Arthur Szyk’s work spanned illumination, illustration, political caricatures and cartoons, painting, and drawing. His art celebrated liberty, democracy, and peace while denigrating repression, persecution, and tyranny.
Born in Łódź, Poland in 1894, Szyk (pronounced “shik”) studied art there and in France. He lived through monumental world events which, combined with his Jewish faith and his response to specific social situations, formed his approach to his practice. He employed a range of artistic forms including the tradition of sixteenth-century miniature painting and the overt bluntness of political caricature. In Szyk’s words, “Art is not my aim, it is my means.” He sought to inform, cajole, and motivate: sometimes through beauty, and other times through grotesque satire.

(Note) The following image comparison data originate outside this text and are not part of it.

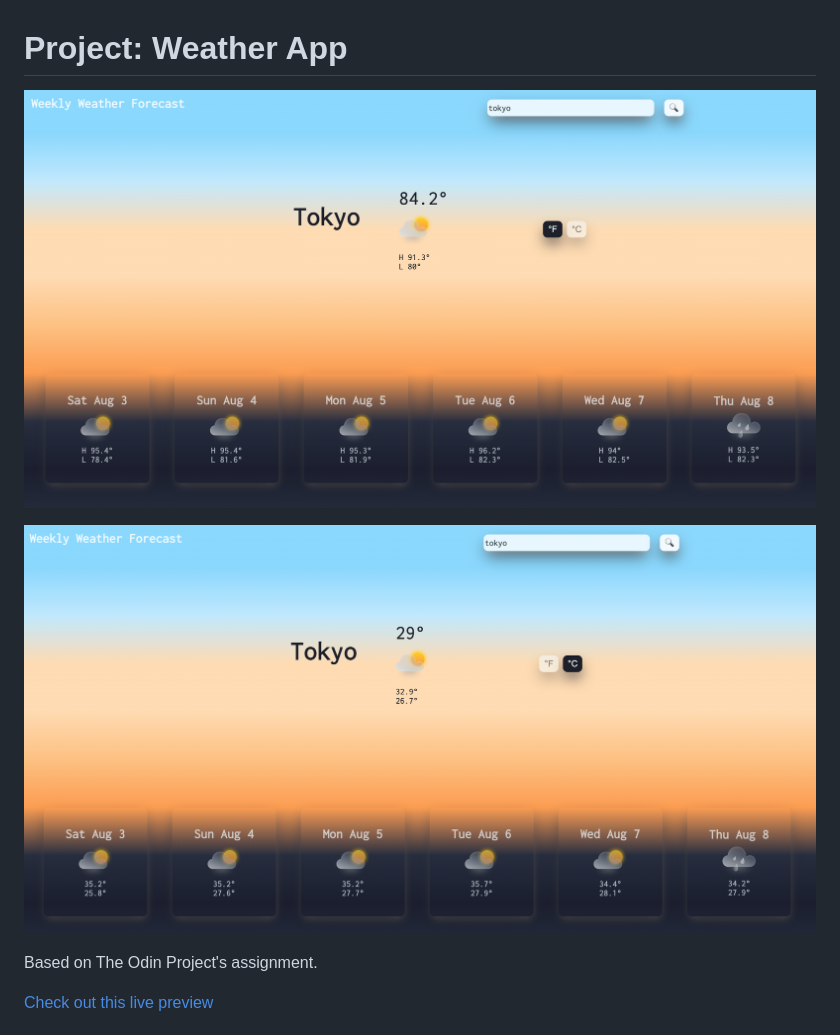
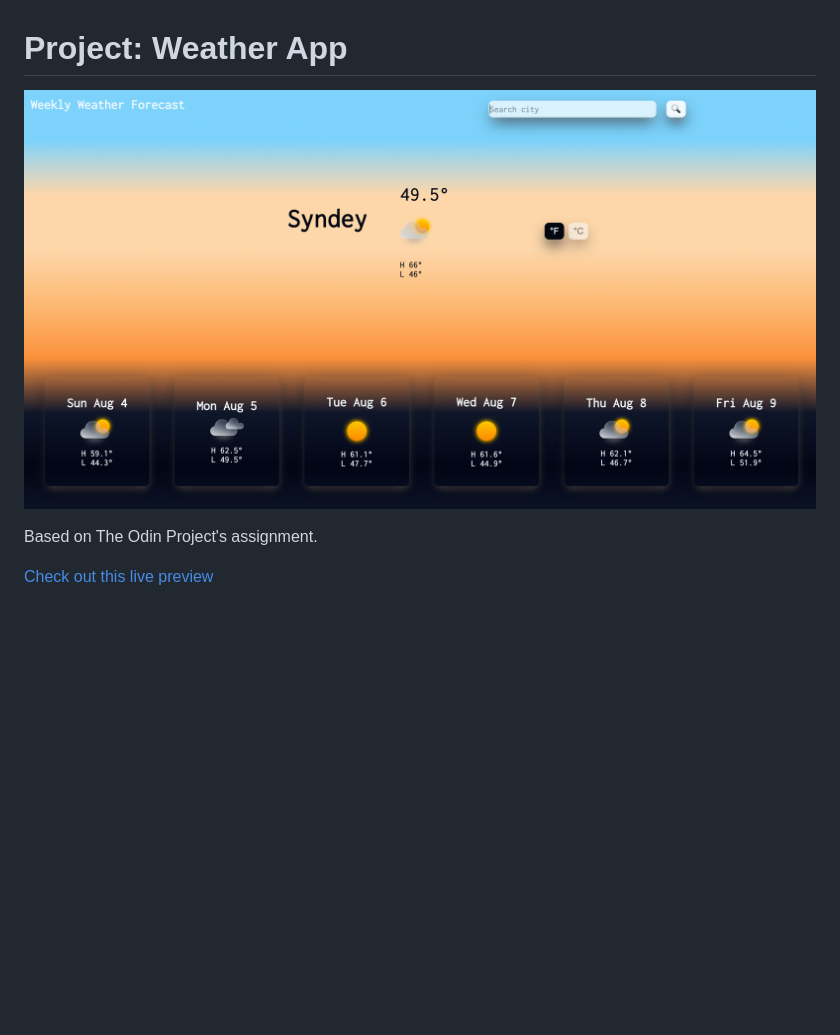
Before and after one commit to nskills-lab/weather-app, a Markdown page: README.md, the part around the change. Rendered like a GitHub page; pictures changed too: src/images/forecast-c.png (deleted), src/images/forecast-f.png; blank space fills up the shorter version.

Commit message:
Remove extra sample image

```diff
--- a/README.md
+++ b/README.md
@@ -1,8 +1,6 @@
 # Project: Weather App
 
 ![Sample forecast farenheit](./src/images/forecast-f.png)
-
-![Sample forecast celsius](./src/images/forecast-c.png)
 
 Based on The Odin Project's assignment.
 
```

Szyk fought for his native Poland in the first World War. In 1940, he emigrated to the United States where, during World War II, he became the leading anti-Nazi artist in America. He actively campaigned for rescuing European Jews during the Holocaust. On September 13, 1951, at the age of 57, Szyk died of a heart attack. More than half a century later, his works testify to his passion and his genius.